Task goal:
If a line in the entries contains the string "left", include that line in your answer.

- - -

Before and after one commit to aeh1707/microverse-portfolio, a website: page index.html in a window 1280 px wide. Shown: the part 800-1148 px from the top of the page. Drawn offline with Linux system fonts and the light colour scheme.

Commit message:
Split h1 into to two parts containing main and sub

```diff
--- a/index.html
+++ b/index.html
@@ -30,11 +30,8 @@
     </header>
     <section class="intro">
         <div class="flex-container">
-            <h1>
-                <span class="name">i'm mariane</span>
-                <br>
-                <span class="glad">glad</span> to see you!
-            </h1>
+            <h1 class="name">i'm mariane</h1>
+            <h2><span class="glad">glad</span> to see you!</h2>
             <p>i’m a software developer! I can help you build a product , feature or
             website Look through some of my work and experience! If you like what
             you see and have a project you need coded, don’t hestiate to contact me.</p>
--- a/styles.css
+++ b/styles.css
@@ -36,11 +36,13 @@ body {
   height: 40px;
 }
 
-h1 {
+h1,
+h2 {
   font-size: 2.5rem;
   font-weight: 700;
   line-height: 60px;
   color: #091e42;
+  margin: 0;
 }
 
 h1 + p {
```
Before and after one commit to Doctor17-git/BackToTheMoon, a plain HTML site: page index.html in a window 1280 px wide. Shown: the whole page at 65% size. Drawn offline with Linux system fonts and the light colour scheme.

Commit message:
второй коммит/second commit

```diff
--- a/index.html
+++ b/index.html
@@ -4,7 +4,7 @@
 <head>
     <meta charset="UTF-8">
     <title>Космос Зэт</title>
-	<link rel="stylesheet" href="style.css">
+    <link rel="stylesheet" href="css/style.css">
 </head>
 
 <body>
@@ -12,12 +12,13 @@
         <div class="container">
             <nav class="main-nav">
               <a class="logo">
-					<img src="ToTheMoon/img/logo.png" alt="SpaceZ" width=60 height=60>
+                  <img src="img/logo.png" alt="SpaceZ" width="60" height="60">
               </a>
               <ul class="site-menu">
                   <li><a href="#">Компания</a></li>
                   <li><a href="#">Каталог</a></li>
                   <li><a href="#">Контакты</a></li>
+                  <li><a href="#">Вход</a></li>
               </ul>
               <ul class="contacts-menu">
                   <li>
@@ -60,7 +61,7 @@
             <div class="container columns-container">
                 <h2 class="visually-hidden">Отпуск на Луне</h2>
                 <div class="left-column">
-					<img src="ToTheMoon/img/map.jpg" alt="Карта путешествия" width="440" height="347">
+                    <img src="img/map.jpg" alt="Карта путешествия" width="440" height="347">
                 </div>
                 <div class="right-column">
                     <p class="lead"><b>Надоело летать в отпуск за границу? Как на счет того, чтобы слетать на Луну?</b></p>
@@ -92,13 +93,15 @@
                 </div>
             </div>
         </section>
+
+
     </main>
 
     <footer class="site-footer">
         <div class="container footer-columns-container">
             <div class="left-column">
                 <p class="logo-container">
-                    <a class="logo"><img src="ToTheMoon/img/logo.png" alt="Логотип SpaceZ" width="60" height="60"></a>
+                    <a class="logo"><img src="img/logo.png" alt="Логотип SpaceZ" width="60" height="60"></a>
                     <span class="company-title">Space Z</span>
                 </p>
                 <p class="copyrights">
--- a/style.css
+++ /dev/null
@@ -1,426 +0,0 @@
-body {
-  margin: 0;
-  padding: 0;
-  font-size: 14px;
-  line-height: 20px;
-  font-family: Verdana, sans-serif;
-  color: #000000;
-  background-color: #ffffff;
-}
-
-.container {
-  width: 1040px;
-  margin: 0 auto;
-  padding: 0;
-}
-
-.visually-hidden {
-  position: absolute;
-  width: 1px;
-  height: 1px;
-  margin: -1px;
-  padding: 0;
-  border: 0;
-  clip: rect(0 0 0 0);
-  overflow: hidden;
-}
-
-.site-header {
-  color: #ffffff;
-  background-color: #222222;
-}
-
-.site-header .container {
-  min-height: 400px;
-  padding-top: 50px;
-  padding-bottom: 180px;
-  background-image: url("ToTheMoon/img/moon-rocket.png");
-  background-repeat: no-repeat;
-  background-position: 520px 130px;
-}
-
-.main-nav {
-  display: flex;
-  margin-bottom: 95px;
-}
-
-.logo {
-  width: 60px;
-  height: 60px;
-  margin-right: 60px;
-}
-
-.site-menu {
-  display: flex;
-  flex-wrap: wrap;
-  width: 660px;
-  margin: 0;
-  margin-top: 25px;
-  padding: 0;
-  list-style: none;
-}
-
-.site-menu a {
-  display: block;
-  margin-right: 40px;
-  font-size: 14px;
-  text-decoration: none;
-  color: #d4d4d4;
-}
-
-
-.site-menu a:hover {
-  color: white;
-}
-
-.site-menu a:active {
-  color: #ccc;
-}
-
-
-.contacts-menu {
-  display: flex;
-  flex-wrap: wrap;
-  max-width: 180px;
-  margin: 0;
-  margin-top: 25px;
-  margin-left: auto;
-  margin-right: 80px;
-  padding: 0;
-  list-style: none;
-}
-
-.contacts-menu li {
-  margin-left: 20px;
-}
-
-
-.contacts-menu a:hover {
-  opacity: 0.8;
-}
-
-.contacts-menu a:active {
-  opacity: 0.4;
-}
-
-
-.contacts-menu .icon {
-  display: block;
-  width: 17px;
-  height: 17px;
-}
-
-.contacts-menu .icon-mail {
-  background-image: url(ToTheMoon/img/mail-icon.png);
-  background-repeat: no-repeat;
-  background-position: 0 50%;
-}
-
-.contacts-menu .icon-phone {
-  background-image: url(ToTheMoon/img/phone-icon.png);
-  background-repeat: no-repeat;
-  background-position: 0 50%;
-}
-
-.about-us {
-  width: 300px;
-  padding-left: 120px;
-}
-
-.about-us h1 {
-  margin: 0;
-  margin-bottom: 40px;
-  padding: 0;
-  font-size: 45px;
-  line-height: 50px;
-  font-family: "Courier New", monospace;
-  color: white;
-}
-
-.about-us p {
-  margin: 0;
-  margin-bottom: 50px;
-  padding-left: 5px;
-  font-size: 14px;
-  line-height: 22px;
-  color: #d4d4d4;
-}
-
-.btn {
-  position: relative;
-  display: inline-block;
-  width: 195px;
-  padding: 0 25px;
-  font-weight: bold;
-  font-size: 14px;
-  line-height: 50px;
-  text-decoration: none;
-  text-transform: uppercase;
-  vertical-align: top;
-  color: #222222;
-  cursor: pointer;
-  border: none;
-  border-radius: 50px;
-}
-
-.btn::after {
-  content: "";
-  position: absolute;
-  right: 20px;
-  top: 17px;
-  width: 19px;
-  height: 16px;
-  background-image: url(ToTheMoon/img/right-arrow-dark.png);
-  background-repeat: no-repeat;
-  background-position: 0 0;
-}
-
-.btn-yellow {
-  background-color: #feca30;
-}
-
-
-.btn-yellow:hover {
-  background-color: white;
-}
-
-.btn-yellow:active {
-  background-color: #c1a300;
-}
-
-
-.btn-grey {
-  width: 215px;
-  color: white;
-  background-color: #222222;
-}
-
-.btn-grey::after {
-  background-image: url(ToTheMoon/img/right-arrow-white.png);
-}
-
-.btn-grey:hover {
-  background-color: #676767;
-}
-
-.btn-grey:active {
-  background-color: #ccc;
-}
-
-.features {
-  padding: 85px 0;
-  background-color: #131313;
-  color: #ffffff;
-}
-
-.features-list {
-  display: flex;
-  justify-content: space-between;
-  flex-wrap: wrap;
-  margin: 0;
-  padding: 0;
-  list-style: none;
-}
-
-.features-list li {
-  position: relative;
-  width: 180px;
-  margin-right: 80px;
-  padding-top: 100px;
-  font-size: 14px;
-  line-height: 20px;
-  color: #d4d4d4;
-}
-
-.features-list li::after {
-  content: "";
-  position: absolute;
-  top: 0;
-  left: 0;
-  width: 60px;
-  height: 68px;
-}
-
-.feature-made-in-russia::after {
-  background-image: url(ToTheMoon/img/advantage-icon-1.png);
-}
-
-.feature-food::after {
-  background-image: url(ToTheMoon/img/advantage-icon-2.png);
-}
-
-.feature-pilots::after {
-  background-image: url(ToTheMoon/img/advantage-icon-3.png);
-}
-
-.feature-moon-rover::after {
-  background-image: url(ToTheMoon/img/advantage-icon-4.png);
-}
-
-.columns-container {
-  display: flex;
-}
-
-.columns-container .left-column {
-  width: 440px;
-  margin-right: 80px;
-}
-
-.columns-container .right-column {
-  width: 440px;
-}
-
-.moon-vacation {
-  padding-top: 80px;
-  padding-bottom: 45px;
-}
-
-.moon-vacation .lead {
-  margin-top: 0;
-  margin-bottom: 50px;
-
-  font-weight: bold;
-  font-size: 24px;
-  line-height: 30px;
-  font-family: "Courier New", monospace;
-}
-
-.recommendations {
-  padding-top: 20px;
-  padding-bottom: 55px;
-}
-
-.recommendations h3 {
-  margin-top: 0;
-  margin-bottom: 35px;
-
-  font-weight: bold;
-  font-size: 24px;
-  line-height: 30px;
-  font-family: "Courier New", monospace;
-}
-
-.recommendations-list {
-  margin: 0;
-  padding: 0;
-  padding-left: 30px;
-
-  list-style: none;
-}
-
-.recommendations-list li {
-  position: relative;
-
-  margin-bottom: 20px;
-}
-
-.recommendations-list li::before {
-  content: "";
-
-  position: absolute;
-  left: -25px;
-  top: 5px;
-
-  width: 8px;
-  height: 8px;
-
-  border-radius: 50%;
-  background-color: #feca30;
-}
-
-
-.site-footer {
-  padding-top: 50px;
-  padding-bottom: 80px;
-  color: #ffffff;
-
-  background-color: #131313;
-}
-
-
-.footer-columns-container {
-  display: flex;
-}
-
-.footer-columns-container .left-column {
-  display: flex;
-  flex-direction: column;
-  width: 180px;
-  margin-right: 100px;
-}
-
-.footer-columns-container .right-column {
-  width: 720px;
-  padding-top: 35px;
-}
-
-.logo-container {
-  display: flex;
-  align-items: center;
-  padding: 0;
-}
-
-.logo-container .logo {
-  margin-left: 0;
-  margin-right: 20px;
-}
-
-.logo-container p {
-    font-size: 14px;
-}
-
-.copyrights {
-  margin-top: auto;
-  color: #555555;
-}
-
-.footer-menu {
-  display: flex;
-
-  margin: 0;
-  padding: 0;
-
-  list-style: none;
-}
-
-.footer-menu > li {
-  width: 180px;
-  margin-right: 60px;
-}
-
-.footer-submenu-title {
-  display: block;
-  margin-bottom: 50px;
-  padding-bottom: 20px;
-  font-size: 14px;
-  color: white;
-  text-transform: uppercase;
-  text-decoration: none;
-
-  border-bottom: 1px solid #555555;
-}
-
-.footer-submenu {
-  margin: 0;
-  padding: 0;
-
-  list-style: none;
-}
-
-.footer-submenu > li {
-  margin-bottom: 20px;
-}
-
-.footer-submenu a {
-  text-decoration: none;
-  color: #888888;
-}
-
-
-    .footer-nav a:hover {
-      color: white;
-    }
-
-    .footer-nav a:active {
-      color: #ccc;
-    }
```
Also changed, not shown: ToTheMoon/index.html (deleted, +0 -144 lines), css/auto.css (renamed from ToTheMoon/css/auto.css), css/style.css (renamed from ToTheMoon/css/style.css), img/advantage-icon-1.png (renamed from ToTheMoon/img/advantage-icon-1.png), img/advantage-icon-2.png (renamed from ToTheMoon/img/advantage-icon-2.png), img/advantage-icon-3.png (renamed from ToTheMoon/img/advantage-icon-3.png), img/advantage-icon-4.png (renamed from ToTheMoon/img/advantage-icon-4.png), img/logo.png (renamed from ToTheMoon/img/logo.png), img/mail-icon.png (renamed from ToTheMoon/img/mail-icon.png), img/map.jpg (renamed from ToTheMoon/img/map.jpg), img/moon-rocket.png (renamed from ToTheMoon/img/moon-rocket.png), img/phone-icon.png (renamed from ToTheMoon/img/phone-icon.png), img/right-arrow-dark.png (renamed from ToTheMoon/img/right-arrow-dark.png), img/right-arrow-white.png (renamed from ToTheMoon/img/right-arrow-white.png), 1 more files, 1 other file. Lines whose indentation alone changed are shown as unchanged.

- - -

Answer to the exercise:
                 <div class="left-column">
             <div class="left-column">
-  margin-left: auto;
-  margin-left: 20px;
-  padding-left: 120px;
-  padding-left: 5px;
-  left: 0;
-.columns-container .left-column {
-  padding-left: 30px;
-  left: -25px;
-.footer-columns-container .left-column {
-  margin-left: 0;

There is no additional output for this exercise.